Accelerometers, Force Sensors, Load Cells, Signal Conditioners, and Human Vibration Monitors
Driveability is a vehicle’s response to driver input through a series of drive cycles and is generally indicative of the degree of smoothness and steadiness of straight line acceleration and deceleration. Vehicle handling is also defined as a vehicle’s response to driver input; however, the emphasis is on vehicle motion transverse to the primary direction of motion, particularly during cornering, lane change maneuvers and its ability to maintain the chosen path. The low frequency response of the vehicle to driver input defines the “character” of the vehicle and is the basis for the image and branding of particular vehicle types. Primary and secondary ride are important aspects of ride quality and development of their performance is often a compromise with vehicle handling attributes.

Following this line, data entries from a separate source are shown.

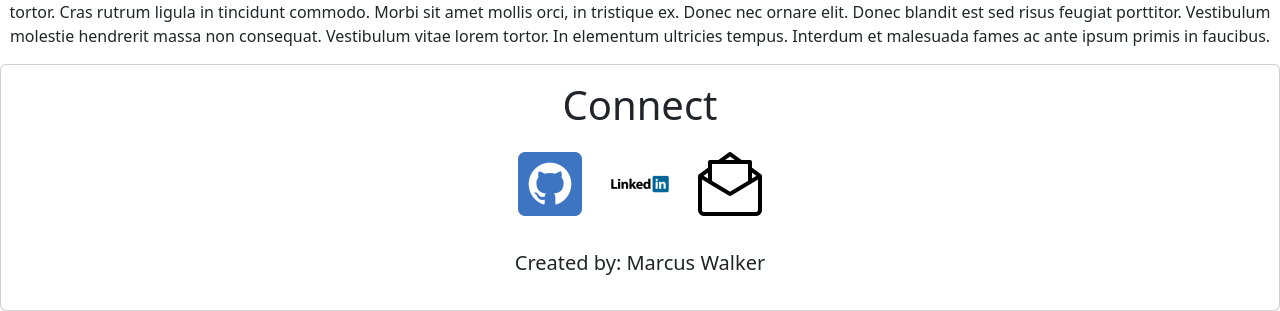
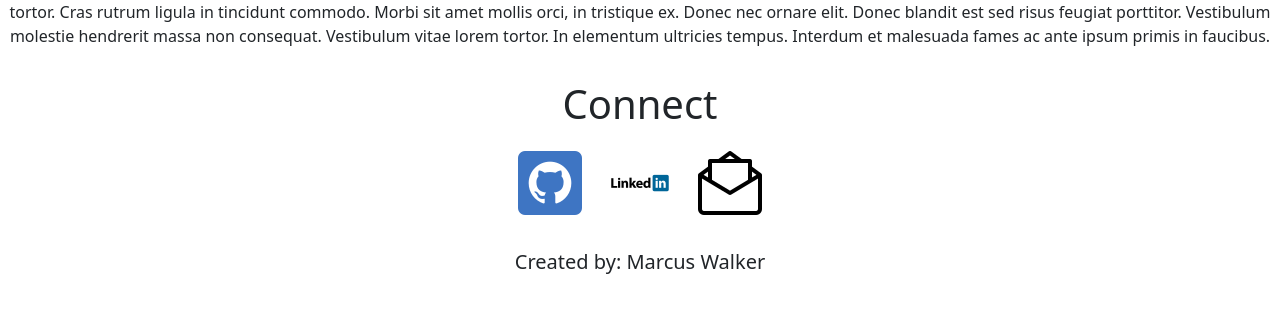
Before and after one commit to mwalker35-stack/marcus-React-Portfolio, a React (Create React App) app in the folder client/: page / in a window 1280 px wide. Shown: the part 510-821 px from the top of the page. Built offline with nearby package versions, Linux system fonts and the light colour scheme.

Commit message:
fixed the links and border

```diff
--- a/client/src/App.css
+++ b/client/src/App.css
@@ -11,8 +11,12 @@
     justify-content: center;
   }
 
-  .card {
-    border: none;
+
+
+  .card-body {
+    border-style: none;
+    border-color: white;
+
   }
 
   .img-icon {
@@ -68,6 +72,9 @@
     font-size: 20px;
   }
 
+  .card {
+    border: none  !important;
+  }
 
   .App-link {
     color: #4d5baa;
```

Although driveability and ride & handling are unique attributes, they share some commonality. Measurement for both attributes is conducted using low frequency measurement instrumentation. Primary ride is typically measured in the 0 to 3 Hz range, while secondary ride is higher, but typically less than 25 Hz. Driveability and vehicle handling require measurements down to DC, as changes in vehicle motion by driver input are the primary metrics. With advancements in engine and vehicle technologies, it is now common practice to collect not only vehicle motion data but also system information from the vehicle’s CANBus, to monitor and adjust engine operating parameters, advanced combustion control (cylinder deactivation algorithms), stability control (brake and torque-based systems), and traction control, as these systems can play a significant role in driveability and ride & handling performance.
Driveability can be a complex equation between driver expectation and how a vehicle actually performs over numerous maneuvers in a particular drive cycle. While parlaying objective measurements into subjective ratings is still very much under scrutiny, the process of collecting objective data is noncontroversial and plays a crucial role in the vehicle development process.
Typical test setups include measurement of driver input and low frequency vehicle response, including:
- Pedal force (brake, accelerator, and clutch)
- Longitudinal vehicle acceleration
- Vehicle pitch
- Throttle position
- Turbo boost pressure
- Brake pressure
- Transmission shift parameters
Calibration engineers routinely strike a balance between fuel economy, NVH, and driveability performance by optimizing engine combustion processes and transmission shift schedules.
Ride & Handling
Vehicle manufacturers strive to achieve optimal vehicle handling and to balance handling performance against other key attributes in chassis development, including ride comfort; road noise; and durability, in accordance with brand status. Vehicle handling is a complex interaction between driver and vehicle; actions and reactions of a driver, including acceleration/deceleration, brake or clutch operation, gear shift, and steering movements. Vehicle specifications and trim levels also play a role in handling, including vehicle weight distribution; suspension; tires and wheels; electronic stability control; and more. Numerous testing situations take into account different driving styles, from defensive to aggressive, as well as weather and road conditions. Track-based testing includes:
- Step Steer
- Steering Pad
While these tests are performed for benchmarking against baseline targets, they are also used for gap analysis during the development stage, and occasionally performed to satisfy safety regulations prior to market release.
Vehicle handling tests lend themselves to be somewhat subjective. PCB® accelerometers and accessories can help achieve specific objective measurements to aid in vehicle handling analysis. PCB® sensors are small, lightweight, and hermetically sealed, making them waterproof to accommodate typical track environments.
PCB Piezotronics offers a complete line of sensors and instrumentation for vehicle driveability and ride & handling tests. Single axis and triaxial DC response accelerometers are designed to measure low-frequency vibration and motion. These units are inherently insensitive to base strain and transverse acceleration effects, and offer better thermal stability, higher overload protection, better signal-to-noise ratio, superior durability, and simpler test setups than strain gage-based DC sensors. Series 3711 and 3713 units are rugged by design; housed in titanium and hermetically sealed; and offer a single-ended output signal for each channel with power and ground leads. Series 3741 are precision units that offer a differential output signal for common-mode noise rejection. Model 356B41 triaxial, ICP® seat pad accelerometer measures whole body vibration influences associated with vehicle operation. The unit houses a triaxial accelerometer within a molded rubber pad that can be placed under a seated person or beneath a weighted test object. Model HVM100 human vibration meter utilizes accelerometer inputs to provide vibration severity measurements relative to human vibration exposure and is used with the seat pad accelerometer. Additional ICP® , triaxial accelerometers with high sensitivity, low frequency capability, and good resolution are available to aid in driveability and secondary ride measurement requirements. Series 1515-106 pedal effort force sensor is compact, lightweight, and designed to measure load applied to the brake, accelerator, and clutch pedals during acceleration, deceleration, and transmission shift events. Series 8161 and 8162 strain gage signal conditioners are used with the pedal effort force sensor. PCB® products are designed and manufactured in state-of-the-art facilities, and together with our global distribution network and Total Customer Satisfaction guarantee, you can rely on us to deliver products and solutions for your demanding requirements.